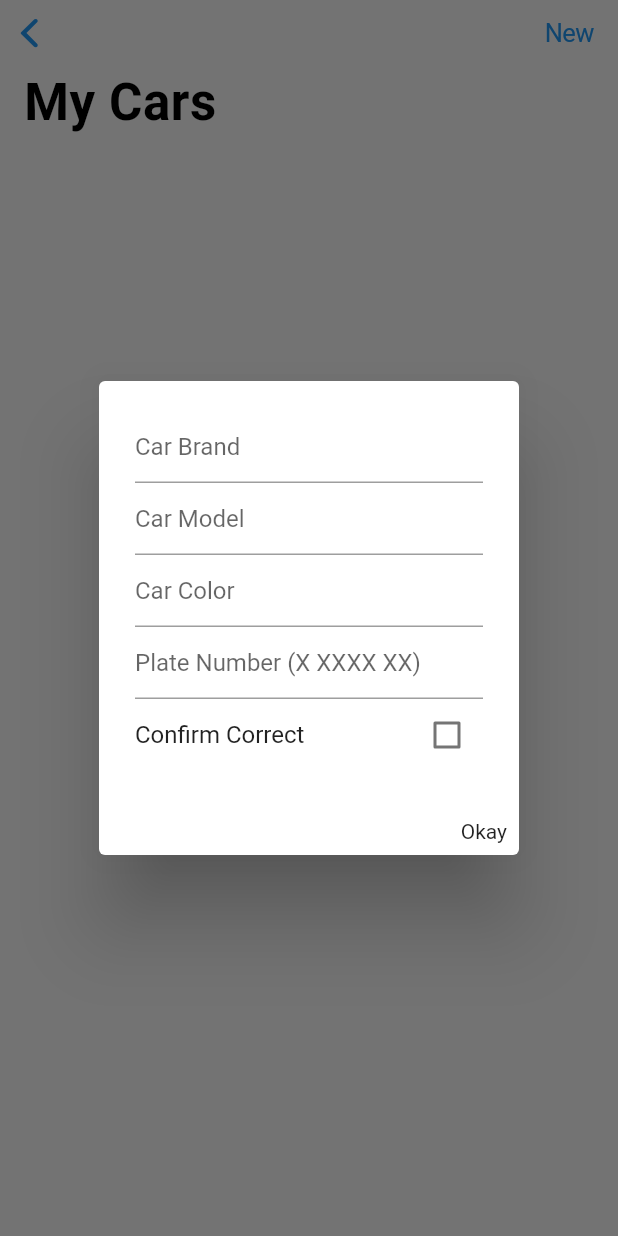
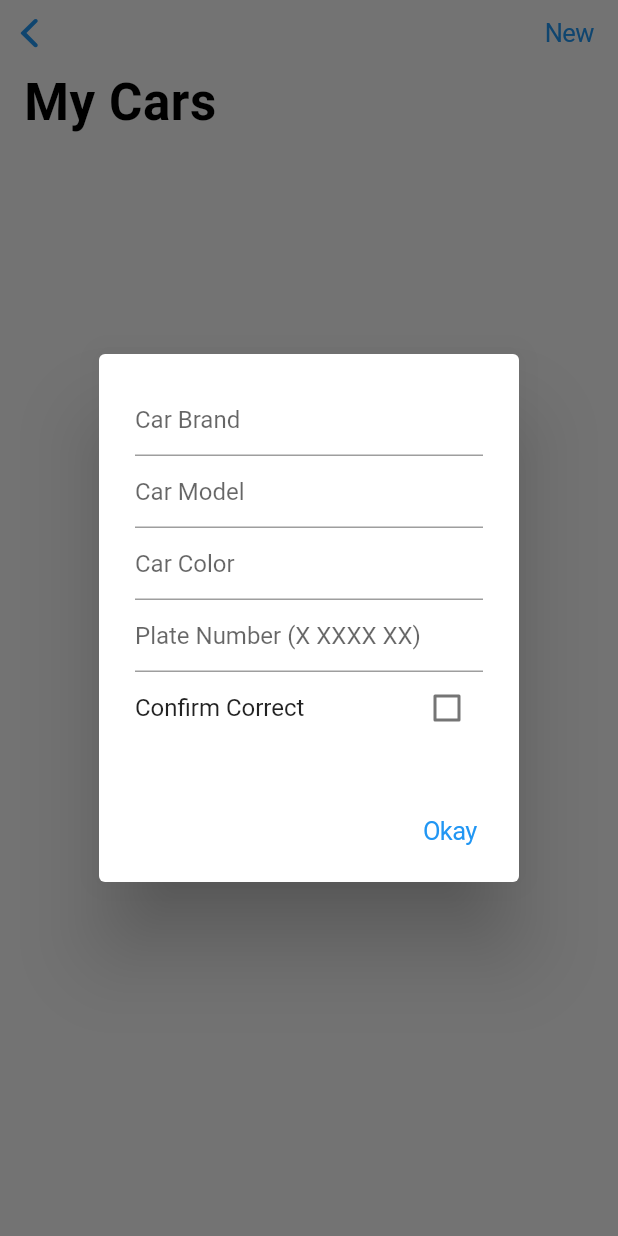
Before and after one commit to kennantz/eval, a Flutter app: the ListCarPage screen opened directly, after a tap on "New", on a phone screen of 412 x 824 dp. Run offline on Flutter 3.47's test engine with Material 2 defaults, Android fonts, the phone set to English and light mode, and no system bars; our stand-ins replace cloud_firestore, equatable, firebase_auth, firebase_core, fluttertoast; missing offline and left inert: barcode_scan; accounts and stored records are empty.

```diff
--- a/lib/ui/pages/tabs/listCarPage.dart
+++ b/lib/ui/pages/tabs/listCarPage.dart
@@ -20,7 +20,13 @@ class _ListCarPageState extends State<ListCarPage> {
     return await showDialog(
         context: context,
         builder: (context) {
-          final TextEditingController _textEditingController =
+          final TextEditingController _textCarBrandController =
+              TextEditingController();
+          final TextEditingController _textCarModelController =
+              TextEditingController();
+          final TextEditingController _textCarColorController =
+              TextEditingController();
+          final TextEditingController _textCarPlateNumberController =
               TextEditingController();
           bool isChecked = false;
           return StatefulBuilder(builder: (context, setState) {
@@ -31,32 +37,33 @@ class _ListCarPageState extends State<ListCarPage> {
                   mainAxisSize: MainAxisSize.min,
                   children: [
                     TextFormField(
-                      controller: _textEditingController,
+                      controller: _textCarBrandController,
                       validator: (value) {
                         return value.isNotEmpty ? null : "Invalid Field";
                       },
                       decoration: InputDecoration(hintText: "Car Brand"),
                     ),
-                     TextFormField(
-                      controller: _textEditingController,
+                    TextFormField(
+                      controller: _textCarModelController,
                       validator: (value) {
                         return value.isNotEmpty ? null : "Invalid Field";
                       },
                       decoration: InputDecoration(hintText: "Car Model"),
                     ),
-                     TextFormField(
-                      controller: _textEditingController,
+                    TextFormField(
+                      controller: _textCarColorController,
                       validator: (value) {
                         return value.isNotEmpty ? null : "Invalid Field";
                       },
                       decoration: InputDecoration(hintText: "Car Color"),
                     ),
                     TextFormField(
-                      controller: _textEditingController,
+                      controller: _textCarPlateNumberController,
                       validator: (value) {
                         return value.isNotEmpty ? null : "Invalid Field";
                       },
-                      decoration: InputDecoration(hintText: "Plate Number (X XXXX XX)"),
+                      decoration:
+                          InputDecoration(hintText: "Plate Number (X XXXX XX)"),
                     ),
                     Row(
                       mainAxisAlignment: MainAxisAlignment.spaceBetween,
@@ -76,7 +83,7 @@ class _ListCarPageState extends State<ListCarPage> {
               ),
               actions: <Widget>[
                 GestureDetector(
-                  child: Text("Okay"),
+                  child: CupertinoButton(child: Text("Okay", style: TextStyle(color: Colors.blue))),
                   onTap: () {
                     if (_formKey.currentState.validate()) {
                       Navigator.of(context).pop();
```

EXERCISE DETAILS: Copy out the data above to the letter, and keep every picture out of it.

TASK OUTPUT:
Before and after one commit to kennantz/eval, a Flutter app: the ListCarPage screen opened directly, after a tap on "New", on a phone screen of 412 x 824 dp. Run offline on Flutter 3.47's test engine with Material 2 defaults, Android fonts, the phone set to English and light mode, and no system bars; our stand-ins replace cloud_firestore, equatable, firebase_auth, firebase_core, fluttertoast; missing offline and left inert: barcode_scan; accounts and stored records are empty.

```diff
--- a/lib/ui/pages/tabs/listCarPage.dart
+++ b/lib/ui/pages/tabs/listCarPage.dart
@@ -20,7 +20,13 @@ class _ListCarPageState extends State<ListCarPage> {
     return await showDialog(
         context: context,
         builder: (context) {
-          final TextEditingController _textEditingController =
+          final TextEditingController _textCarBrandController =
+              TextEditingController();
+          final TextEditingController _textCarModelController =
+              TextEditingController();
+          final TextEditingController _textCarColorController =
+              TextEditingController();
+          final TextEditingController _textCarPlateNumberController =
               TextEditingController();
           bool isChecked = false;
           return StatefulBuilder(builder: (context, setState) {
@@ -31,32 +37,33 @@ class _ListCarPageState extends State<ListCarPage> {
                   mainAxisSize: MainAxisSize.min,
                   children: [
                     TextFormField(
-                      controller: _textEditingController,
+                      controller: _textCarBrandController,
                       validator: (value) {
                         return value.isNotEmpty ? null : "Invalid Field";
                       },
                       decoration: InputDecoration(hintText: "Car Brand"),
                     ),
-                     TextFormField(
-                      controller: _textEditingController,
+                    TextFormField(
+                      controller: _textCarModelController,
                       validator: (value) {
                         return value.isNotEmpty ? null : "Invalid Field";
                       },
                       decoration: InputDecoration(hintText: "Car Model"),
                     ),
-                     TextFormField(
-                      controller: _textEditingController,
+                    TextFormField(
+                      controller: _textCarColorController,
                       validator: (value) {
                         return value.isNotEmpty ? null : "Invalid Field";
                       },
                       decoration: InputDecoration(hintText: "Car Color"),
                     ),
                     TextFormField(
-                      controller: _textEditingController,
+                      controller: _textCarPlateNumberController,
                       validator: (value) {
                         return value.isNotEmpty ? null : "Invalid Field";
                       },
-                      decoration: InputDecoration(hintText: "Plate Number (X XXXX XX)"),
+                      decoration:
+                          InputDecoration(hintText: "Plate Number (X XXXX XX)"),
                     ),
                     Row(
                       mainAxisAlignment: MainAxisAlignment.spaceBetween,
@@ -76,7 +83,7 @@ class _ListCarPageState extends State<ListCarPage> {
               ),
               actions: <Widget>[
                 GestureDetector(
-                  child: Text("Okay"),
+                  child: CupertinoButton(child: Text("Okay", style: TextStyle(color: Colors.blue))),
                   onTap: () {
                     if (_formKey.currentState.validate()) {
                       Navigator.of(context).pop();
```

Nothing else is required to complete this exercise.